It was a time when people were impressed by scientific evidence. “99 and 44/1 per cent pure” had just the perfect amount of technical authenticity
James Norris Gamble, invented an affordable white soap in 1863 that floated in the water, unlike its competitors. In addition to being light and pure white, it could also be used for laundry, making it easier to find in dirty water.
Consumers were attracted to this since they could now acquire two products for the price of ten cents. The soap did not contain any colours and had a very mild scent.
The name was created by Harley Procter, the founder’s son, who was inspired by Psalms 45:8 in the Bible: “All thy garments smell of myrrh, and aloes, and cassia, out of the ivory palaces whereby they have made thee glad.” It was decided to christen the new soap “Ivory” in honour of its white, silky appearance. “P&G White Soap” was originally going to be the soap’s name, but Procter came up with a more appropriate one.
To be sure, advertising in the late 1800s wasn’t without its risks! In the majority of cases, the ads were posted by untrustworthy companies making absurd promises in their ads. In 1882, Procter managed to raise the funds for advertising. He unleashed a campaign that would forever alter the soap industry.
Before that, soap was sold by grocery stores in giant wheels/ slabs, which were then cut into wedges and sold. Because it was packaged in a tiny, rectangular bar, Ivory was a game-changer! As a gift item, it gave the appearance of being extremely expensive.
To promote Ivory soap, Harley Procter sought a new approach. It was a time when people were impressed by scientific evidence. Harley felt he’d make more money selling Ivory if he could prove that it was “purer” than other soaps.
It turned out that there was no standard for soap purity, so Harley contacted a scientific consultant in New York to come up with one. The consultant came to the conclusion that a soap that was 100 per cent pure would only contain fatty acids and alkali, the unpleasant-sounding compounds that are yet the main constituents in most soap.
Then, Harley sent some Ivory Soap to universities for analysis and compared it to past analyses of castile soap, which at the time was considered the best soap available. He was pleased to learn that Ivory soap, according to his consultant, was purer than castile soap. Among the impurities were uncombined alkali (0.11%), carbonates (0.28%), and mineral matter (0.17%). Percentage: 0.56%

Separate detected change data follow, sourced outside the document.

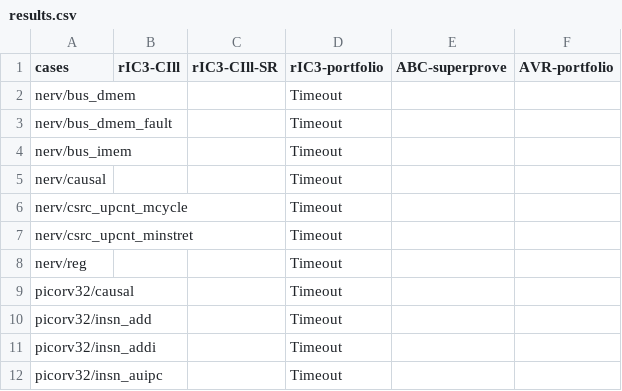
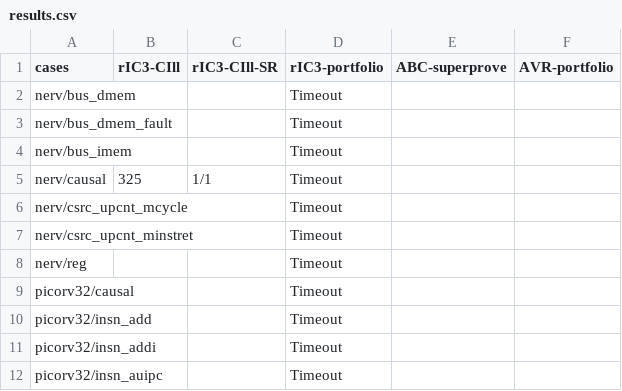
Before and after one commit to gipsyh/cill-exp, a CSV file: results.csv, drawn as a sheet; only a part is shown.

```diff
--- a/results.csv
+++ b/results.csv
@@ -4,3 +4,3 @@ nerv/bus_dmem_fault,,,Timeout,,
 nerv/bus_imem,,,Timeout,,
-nerv/causal,,,Timeout,,
+nerv/causal,325,1/1,Timeout,,
 nerv/csrc_upcnt_mcycle,,,Timeout,,
```
Also changed, not shown: 2 other files.
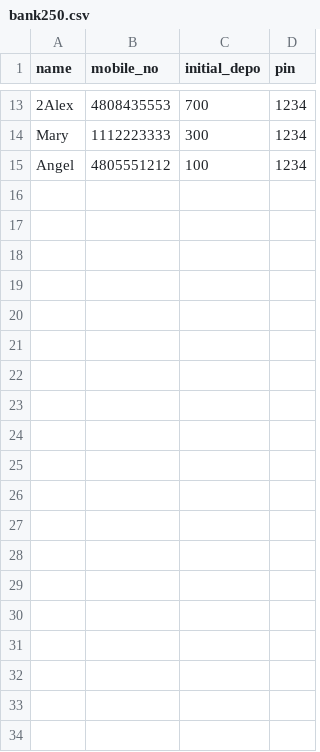
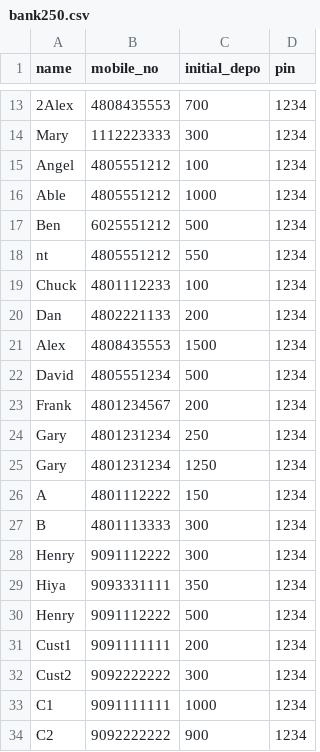
Before and after one commit to bc-23/python-bank-project, a CSV file: bank250.csv, drawn as a sheet; only a part is shown, gaps mark what is left out; the diff covers the shown part only.

```diff
--- a/bank250.csv
+++ b/bank250.csv
@@ -15 +15,20 @@ Mary,1112223333,300,1234
 Angel,4805551212,100,1234
+Able,4805551212,1000,1234
+Ben,6025551212,500,1234
+nt,4805551212,550,1234
+Chuck,4801112233,100,1234
+Dan,4802221133,200,1234
+Alex,4808435553,1500,1234
+David,4805551234,500,1234
+Frank,4801234567,200,1234
+Gary,4801231234,250,1234
+Gary,4801231234,1250,1234
+A,4801112222,150,1234
+B,4801113333,300,1234
+Henry,9091112222,300,1234
+Hiya,9093331111,350,1234
+Henry,9091112222,500,1234
+Cust1,9091111111,200,1234
+Cust2,9092222222,300,1234
+C1,9091111111,1000,1234
+C2,9092222222,900,1234
```
Also changed, not shown: 18 added rows elsewhere in this file, 2 other files.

A legendary marketing tagline was established when Harley decided that “99 and 44/100 per cent pure” had just the perfect amount of technical authenticity to appeal to the “the unwashed.”